It is imperative that leaders seize this opportunity to mobilize the funding and political will required to achieve global targets for COVID-19 vaccination coverage, testing rates and access to treatments, including oral antivirals and oxygen. Achieving these targets is essential to ending the pandemic, by reducing transmission and protecting everyone from the harms of COVID-19.
A determining global response will mitigate the economic fallout of COVID-19, including the supply disruptions that are contributing to inflation and slow growth in many parts of the world. Definitively ending COVID-19 will also enable the world to better focus on reversing the lost progress against other diseases and getting routine immunization back on track, especially critical for children’s survival and development.

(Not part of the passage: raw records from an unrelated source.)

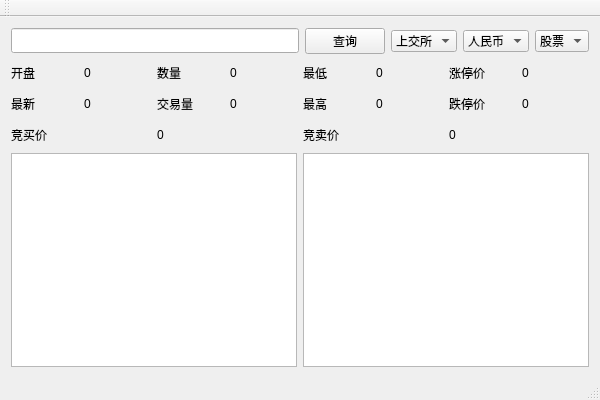
ColmonBai/stock_market_viewer, file Viewer/viewer.ui: the form before one commit.
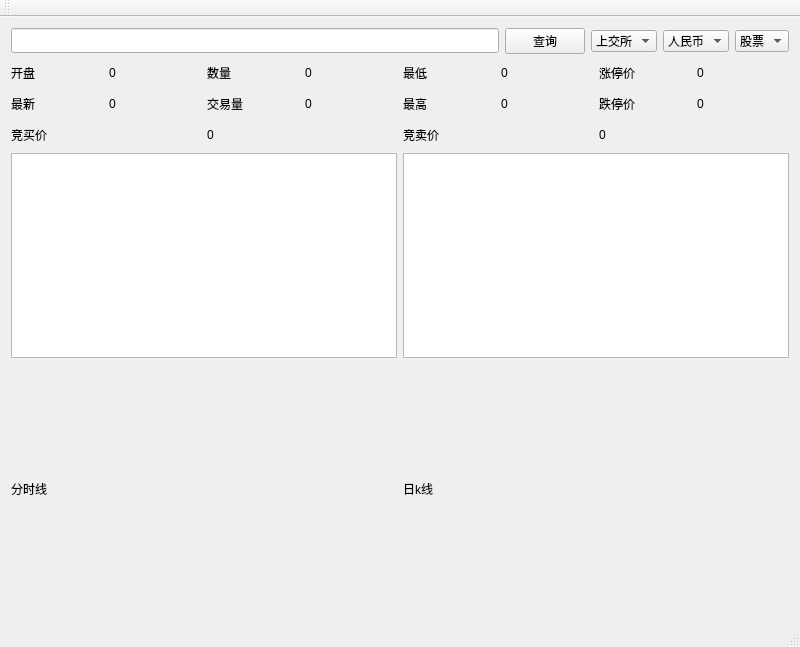
The form after the commit. Icons and pictures are not drawn.

Commit message: v1.2 add time lines

The edit to the form file:
```diff
--- a/Viewer/viewer.ui
+++ b/Viewer/viewer.ui
@@ -6,8 +6,8 @@
    <rect>
     <x>0</x>
     <y>0</y>
-    <width>600</width>
-    <height>400</height>
+    <width>800</width>
+    <height>647</height>
    </rect>
   </property>
   <property name="windowTitle">
@@ -17,6 +17,9 @@
    <iconset resource="viewer.qrc">
     <normaloff>:/Viewer/img/main_logo.ico</normaloff>:/Viewer/img/main_logo.ico</iconset>
   </property>
+  <property name="styleSheet">
+   <string notr="true"/>
+  </property>
   <widget class="QWidget" name="centralWidget">
    <layout class="QVBoxLayout" name="verticalLayout">
     <item>
@@ -264,13 +267,44 @@
        <number>0</number>
       </property>
       <item>
-       <widget class="QTableWidget" name="buyTableWidget"/>
+       <widget class="QTableWidget" name="buyTableWidget">
+        <property name="minimumSize">
+         <size>
+          <width>0</width>
+          <height>180</height>
+         </size>
+        </property>
+       </widget>
       </item>
       <item>
        <widget class="QTableWidget" name="sellTableWidget"/>
       </item>
      </layout>
     </item>
+    <item>
+     <layout class="QHBoxLayout" name="horizontalLayout_3">
+      <item>
+       <widget class="QLabel" name="timeLineLabel">
+        <property name="minimumSize">
+         <size>
+          <width>0</width>
+          <height>250</height>
+         </size>
+        </property>
+        <property name="text">
+         <string>分时线</string>
+        </property>
+       </widget>
+      </item>
+      <item>
+       <widget class="QLabel" name="dayKLineLabel">
+        <property name="text">
+         <string>日k线</string>
+        </property>
+       </widget>
+      </item>
+     </layout>
+    </item>
    </layout>
   </widget>
   <widget class="QMenuBar" name="menuBar">
```
Left out of the diff: 8 changed lines with no effect on the pictures. The commit also changes 9 other files.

However, the current context for ending the pandemic is making this work harder. Testing rates around the globe are plummeting, which means we cannot track the trajectory of this evolving virus, with low-income countries testing at an average of just 5 tests per day per 100,000 people – far from the goal of 100 per day.
Despite the significant progress made increasing coverage rates in lower-income countries, millions are still unvaccinated and exposed, with just over 15% of people in low-income countries having received a vaccine. Supporting country targets in light of the WHO goal of 70% coverage – especially prioritizing full coverage of at-risk groups – remains the best way to save lives, protect health systems and minimize cases of Long COVID. Access to effective new antivirals is limited by constrained supply and low testing rates, while medical oxygen and PPE shortages are still impacting many countries.
The ACT-Accelerator published a strategic plan and budget in October 2021 to address these inequities. We have made concrete progress on all fronts – but the partnership still faces a huge financing gap. We, the leaders of the ACT-Accelerator’s constituent agencies, are concerned that 6 months into our new budget cycle, just over 10% of our financing needs have been met.
Three months ago, we launched our financing framework with ‘fair share’ asks of the world’s richest countries, calculated based on the size of their national developed and what they would gain from a faster recovery of the global economy and trade. As of today, 6 countries have led the way in pledging at least 25% of their fair share – but we need more.